- What you should do:
Each line of the data should be given again exactly.
○ ○ ○ ○ ○
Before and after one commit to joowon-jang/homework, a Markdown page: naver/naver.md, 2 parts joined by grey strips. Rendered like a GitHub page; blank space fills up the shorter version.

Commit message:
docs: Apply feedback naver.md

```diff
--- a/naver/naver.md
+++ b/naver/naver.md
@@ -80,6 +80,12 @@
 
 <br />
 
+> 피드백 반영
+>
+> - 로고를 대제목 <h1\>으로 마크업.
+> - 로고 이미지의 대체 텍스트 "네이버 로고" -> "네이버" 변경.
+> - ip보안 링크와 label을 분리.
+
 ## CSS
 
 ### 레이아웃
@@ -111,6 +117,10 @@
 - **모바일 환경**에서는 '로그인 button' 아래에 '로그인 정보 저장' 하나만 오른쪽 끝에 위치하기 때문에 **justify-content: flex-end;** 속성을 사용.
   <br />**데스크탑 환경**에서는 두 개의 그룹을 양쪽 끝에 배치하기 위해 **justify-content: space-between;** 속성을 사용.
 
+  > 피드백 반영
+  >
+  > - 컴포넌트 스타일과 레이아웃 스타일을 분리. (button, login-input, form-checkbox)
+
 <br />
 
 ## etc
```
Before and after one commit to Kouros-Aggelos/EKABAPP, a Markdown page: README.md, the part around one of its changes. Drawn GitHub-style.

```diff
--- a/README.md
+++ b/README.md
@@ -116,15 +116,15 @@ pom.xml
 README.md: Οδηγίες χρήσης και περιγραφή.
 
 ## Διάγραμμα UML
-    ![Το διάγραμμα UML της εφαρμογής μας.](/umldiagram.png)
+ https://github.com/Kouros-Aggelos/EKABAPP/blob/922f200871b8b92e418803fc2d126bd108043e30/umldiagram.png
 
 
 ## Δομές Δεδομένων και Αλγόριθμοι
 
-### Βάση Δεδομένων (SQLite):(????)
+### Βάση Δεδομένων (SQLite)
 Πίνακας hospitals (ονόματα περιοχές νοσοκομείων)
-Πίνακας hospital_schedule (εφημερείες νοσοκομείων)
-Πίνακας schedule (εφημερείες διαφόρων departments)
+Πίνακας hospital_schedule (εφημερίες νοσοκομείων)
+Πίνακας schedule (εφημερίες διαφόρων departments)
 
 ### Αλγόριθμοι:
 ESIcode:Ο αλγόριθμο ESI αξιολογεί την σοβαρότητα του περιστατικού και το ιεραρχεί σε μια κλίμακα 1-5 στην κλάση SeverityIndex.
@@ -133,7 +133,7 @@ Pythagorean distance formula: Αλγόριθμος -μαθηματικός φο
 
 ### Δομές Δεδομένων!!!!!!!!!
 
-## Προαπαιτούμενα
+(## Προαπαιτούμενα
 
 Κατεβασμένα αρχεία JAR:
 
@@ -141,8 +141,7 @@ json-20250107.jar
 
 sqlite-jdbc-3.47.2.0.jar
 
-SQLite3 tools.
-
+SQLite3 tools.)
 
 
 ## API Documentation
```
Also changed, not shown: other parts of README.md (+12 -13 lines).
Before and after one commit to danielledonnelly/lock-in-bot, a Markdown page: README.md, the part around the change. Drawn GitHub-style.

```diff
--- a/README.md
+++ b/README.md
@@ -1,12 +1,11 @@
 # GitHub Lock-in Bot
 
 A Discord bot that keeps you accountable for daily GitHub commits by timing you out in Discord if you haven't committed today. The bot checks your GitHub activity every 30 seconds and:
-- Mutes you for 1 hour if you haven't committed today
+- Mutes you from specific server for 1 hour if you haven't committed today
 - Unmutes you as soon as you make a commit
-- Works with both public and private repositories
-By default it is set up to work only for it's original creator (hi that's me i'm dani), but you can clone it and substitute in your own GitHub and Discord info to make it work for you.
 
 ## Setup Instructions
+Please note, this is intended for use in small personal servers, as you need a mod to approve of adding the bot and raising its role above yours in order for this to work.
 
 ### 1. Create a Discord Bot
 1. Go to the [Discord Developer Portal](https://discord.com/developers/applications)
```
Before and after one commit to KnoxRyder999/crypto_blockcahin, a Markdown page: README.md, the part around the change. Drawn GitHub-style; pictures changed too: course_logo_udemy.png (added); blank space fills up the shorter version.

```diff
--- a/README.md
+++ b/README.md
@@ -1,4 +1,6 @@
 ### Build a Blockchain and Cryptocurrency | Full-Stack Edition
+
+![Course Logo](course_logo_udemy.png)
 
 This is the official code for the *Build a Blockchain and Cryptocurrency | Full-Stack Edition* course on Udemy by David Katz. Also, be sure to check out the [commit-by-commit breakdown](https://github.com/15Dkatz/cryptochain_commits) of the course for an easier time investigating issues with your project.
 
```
○ ○ ○ ○ ○
- Exercise response:
Before and after one commit to joowon-jang/homework, a Markdown page: naver/naver.md, 2 parts joined by grey strips. Rendered like a GitHub page; blank space fills up the shorter version.

Commit message:
docs: Apply feedback naver.md

```diff
--- a/naver/naver.md
+++ b/naver/naver.md
@@ -80,6 +80,12 @@
 
 <br />
 
+> 피드백 반영
+>
+> - 로고를 대제목 <h1\>으로 마크업.
+> - 로고 이미지의 대체 텍스트 "네이버 로고" -> "네이버" 변경.
+> - ip보안 링크와 label을 분리.
+
 ## CSS
 
 ### 레이아웃
@@ -111,6 +117,10 @@
 - **모바일 환경**에서는 '로그인 button' 아래에 '로그인 정보 저장' 하나만 오른쪽 끝에 위치하기 때문에 **justify-content: flex-end;** 속성을 사용.
   <br />**데스크탑 환경**에서는 두 개의 그룹을 양쪽 끝에 배치하기 위해 **justify-content: space-between;** 속성을 사용.
 
+  > 피드백 반영
+  >
+  > - 컴포넌트 스타일과 레이아웃 스타일을 분리. (button, login-input, form-checkbox)
+
 <br />
 
 ## etc
```
Before and after one commit to Kouros-Aggelos/EKABAPP, a Markdown page: README.md, the part around one of its changes. Drawn GitHub-style.

```diff
--- a/README.md
+++ b/README.md
@@ -116,15 +116,15 @@ pom.xml
 README.md: Οδηγίες χρήσης και περιγραφή.
 
 ## Διάγραμμα UML
-    ![Το διάγραμμα UML της εφαρμογής μας.](/umldiagram.png)
+ https://github.com/Kouros-Aggelos/EKABAPP/blob/922f200871b8b92e418803fc2d126bd108043e30/umldiagram.png
 
 
 ## Δομές Δεδομένων και Αλγόριθμοι
 
-### Βάση Δεδομένων (SQLite):(????)
+### Βάση Δεδομένων (SQLite)
 Πίνακας hospitals (ονόματα περιοχές νοσοκομείων)
-Πίνακας hospital_schedule (εφημερείες νοσοκομείων)
-Πίνακας schedule (εφημερείες διαφόρων departments)
+Πίνακας hospital_schedule (εφημερίες νοσοκομείων)
+Πίνακας schedule (εφημερίες διαφόρων departments)
 
 ### Αλγόριθμοι:
 ESIcode:Ο αλγόριθμο ESI αξιολογεί την σοβαρότητα του περιστατικού και το ιεραρχεί σε μια κλίμακα 1-5 στην κλάση SeverityIndex.
@@ -133,7 +133,7 @@ Pythagorean distance formula: Αλγόριθμος -μαθηματικός φο
 
 ### Δομές Δεδομένων!!!!!!!!!
 
-## Προαπαιτούμενα
+(## Προαπαιτούμενα
 
 Κατεβασμένα αρχεία JAR:
 
@@ -141,8 +141,7 @@ json-20250107.jar
 
 sqlite-jdbc-3.47.2.0.jar
 
-SQLite3 tools.
-
+SQLite3 tools.)
 
 
 ## API Documentation
```
Also changed, not shown: other parts of README.md (+12 -13 lines).
Before and after one commit to danielledonnelly/lock-in-bot, a Markdown page: README.md, the part around the change. Drawn GitHub-style.

```diff
--- a/README.md
+++ b/README.md
@@ -1,12 +1,11 @@
 # GitHub Lock-in Bot
 
 A Discord bot that keeps you accountable for daily GitHub commits by timing you out in Discord if you haven't committed today. The bot checks your GitHub activity every 30 seconds and:
-- Mutes you for 1 hour if you haven't committed today
+- Mutes you from specific server for 1 hour if you haven't committed today
 - Unmutes you as soon as you make a commit
-- Works with both public and private repositories
-By default it is set up to work only for it's original creator (hi that's me i'm dani), but you can clone it and substitute in your own GitHub and Discord info to make it work for you.
 
 ## Setup Instructions
+Please note, this is intended for use in small personal servers, as you need a mod to approve of adding the bot and raising its role above yours in order for this to work.
 
 ### 1. Create a Discord Bot
 1. Go to the [Discord Developer Portal](https://discord.com/developers/applications)
```
Before and after one commit to KnoxRyder999/crypto_blockcahin, a Markdown page: README.md, the part around the change. Drawn GitHub-style; pictures changed too: course_logo_udemy.png (added); blank space fills up the shorter version.

```diff
--- a/README.md
+++ b/README.md
@@ -1,4 +1,6 @@
 ### Build a Blockchain and Cryptocurrency | Full-Stack Edition
+
+![Course Logo](course_logo_udemy.png)
 
 This is the official code for the *Build a Blockchain and Cryptocurrency | Full-Stack Edition* course on Udemy by David Katz. Also, be sure to check out the [commit-by-commit breakdown](https://github.com/15Dkatz/cryptochain_commits) of the course for an easier time investigating issues with your project.
 
```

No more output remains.